--- Supplied entries Enclosed Below ---
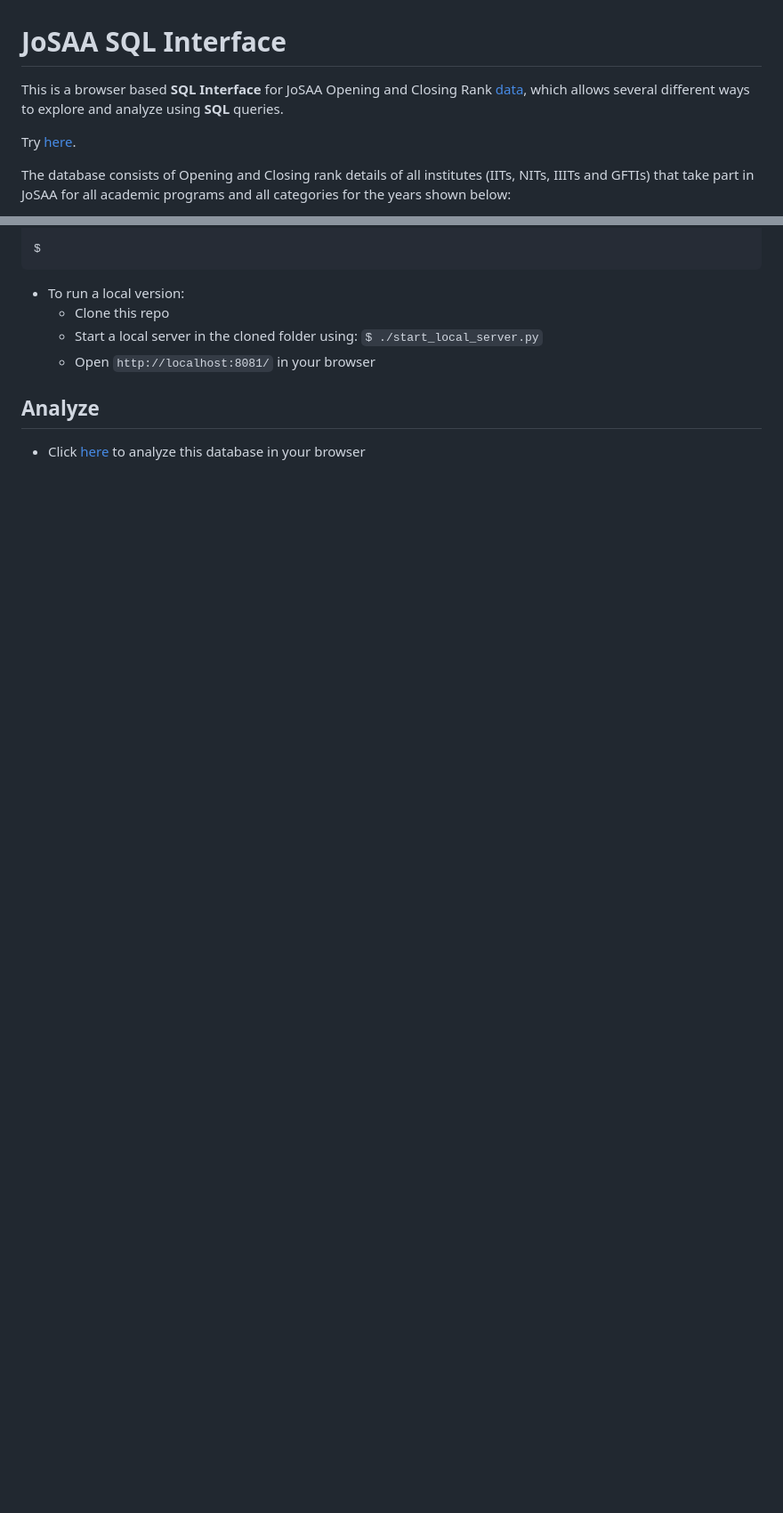
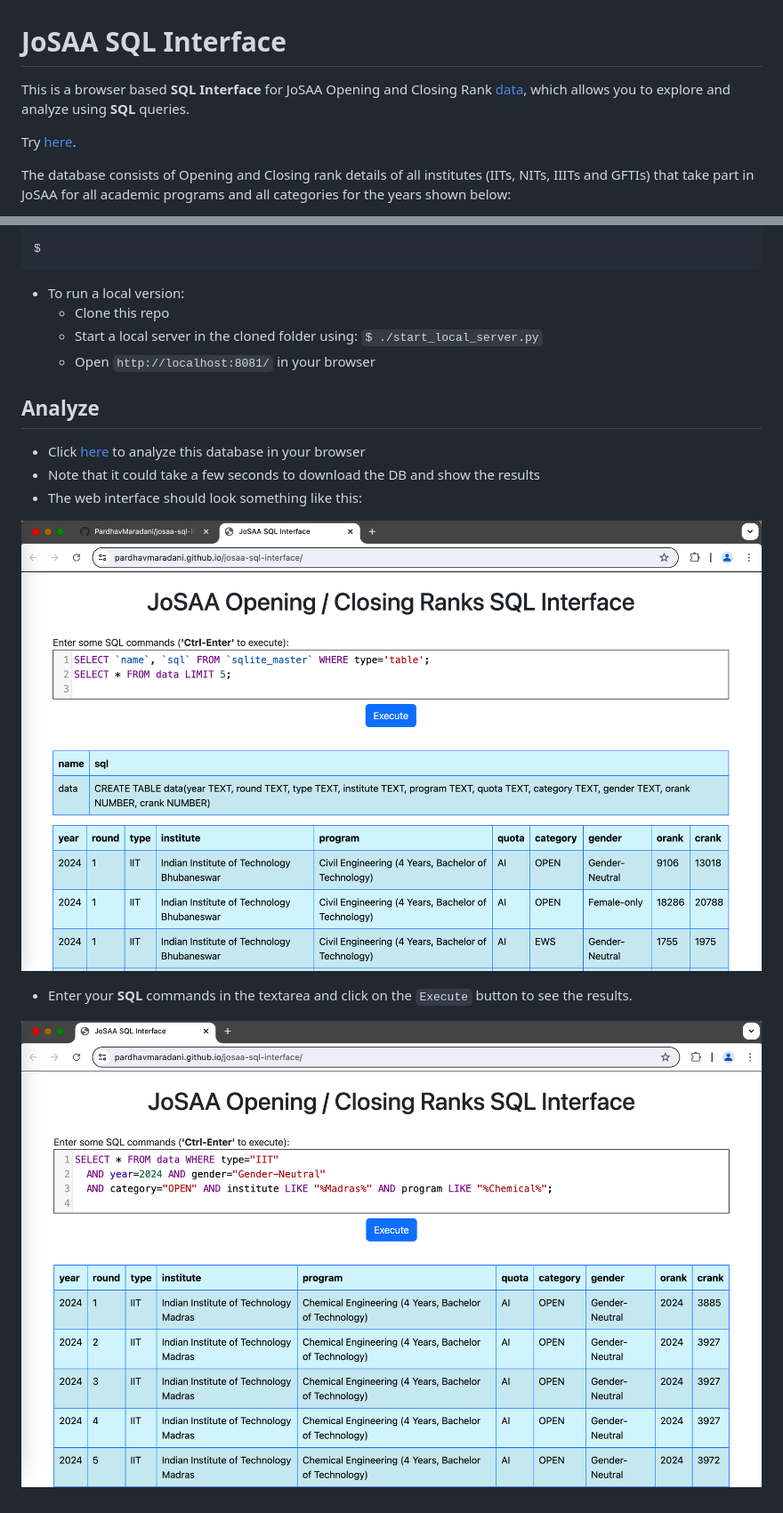
Before and after one commit to PardhavMaradani/josaa-sql-interface, a Markdown page: README.md, 2 parts joined by grey strips. Shown: that part at 89% size. GitHub-like rendering; pictures changed too: images/josaa-sql-interface-sample1.png (added), images/josaa-sql-interface-sample2.png (added); blank space fills up the shorter version.

Commit message:
- Add sample images

```diff
--- a/README.md
+++ b/README.md
@@ -1,4 +1,4 @@
 # JoSAA SQL Interface
 
-This is a browser based **SQL Interface** for JoSAA Opening and Closing Rank [data](https://josaa.nic.in/or-cr/), which allows several different ways to explore and analyze using **SQL** queries.
+This is a browser based **SQL Interface** for JoSAA Opening and Closing Rank [data](https://josaa.nic.in/or-cr/), which allows you to explore and analyze using **SQL** queries.
 
@@ -57,4 +57,12 @@ $
 
 ## Analyze
 
-- Click [here](https://pardhavmaradani.github.io/josaa-sql-interface) to analyze this database in your browser
+- Click [here](https://pardhavmaradani.github.io/josaa-sql-interface/) to analyze this database in your browser
+- Note that it could take a few seconds to download the DB and show the results
+- The web interface should look something like this:
+
+![JoSAA SQL Web Interface](images/josaa-sql-interface-sample1.png)
+
+- Enter your **SQL** commands in the textarea and click on the `Execute` button to see the results.
+
+![JoSAA SQL Web Interface Example](images/josaa-sql-interface-sample2.png)
```
Also changed, not shown: other parts of README.md (+1 -1 lines), 1 other file.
--- End of Enclosed Supplied entries ---
List all lines from the entries that include the word "based".

**Written solution:**
-This is a browser based **SQL Interface** for JoSAA Opening and Closing Rank [data](https://josaa.nic.in/or-cr/), which allows several different ways to explore and analyze using **SQL** queries.
+This is a browser based **SQL Interface** for JoSAA Opening and Closing Rank [data](https://josaa.nic.in/or-cr/), which allows you to explore and analyze using **SQL** queries.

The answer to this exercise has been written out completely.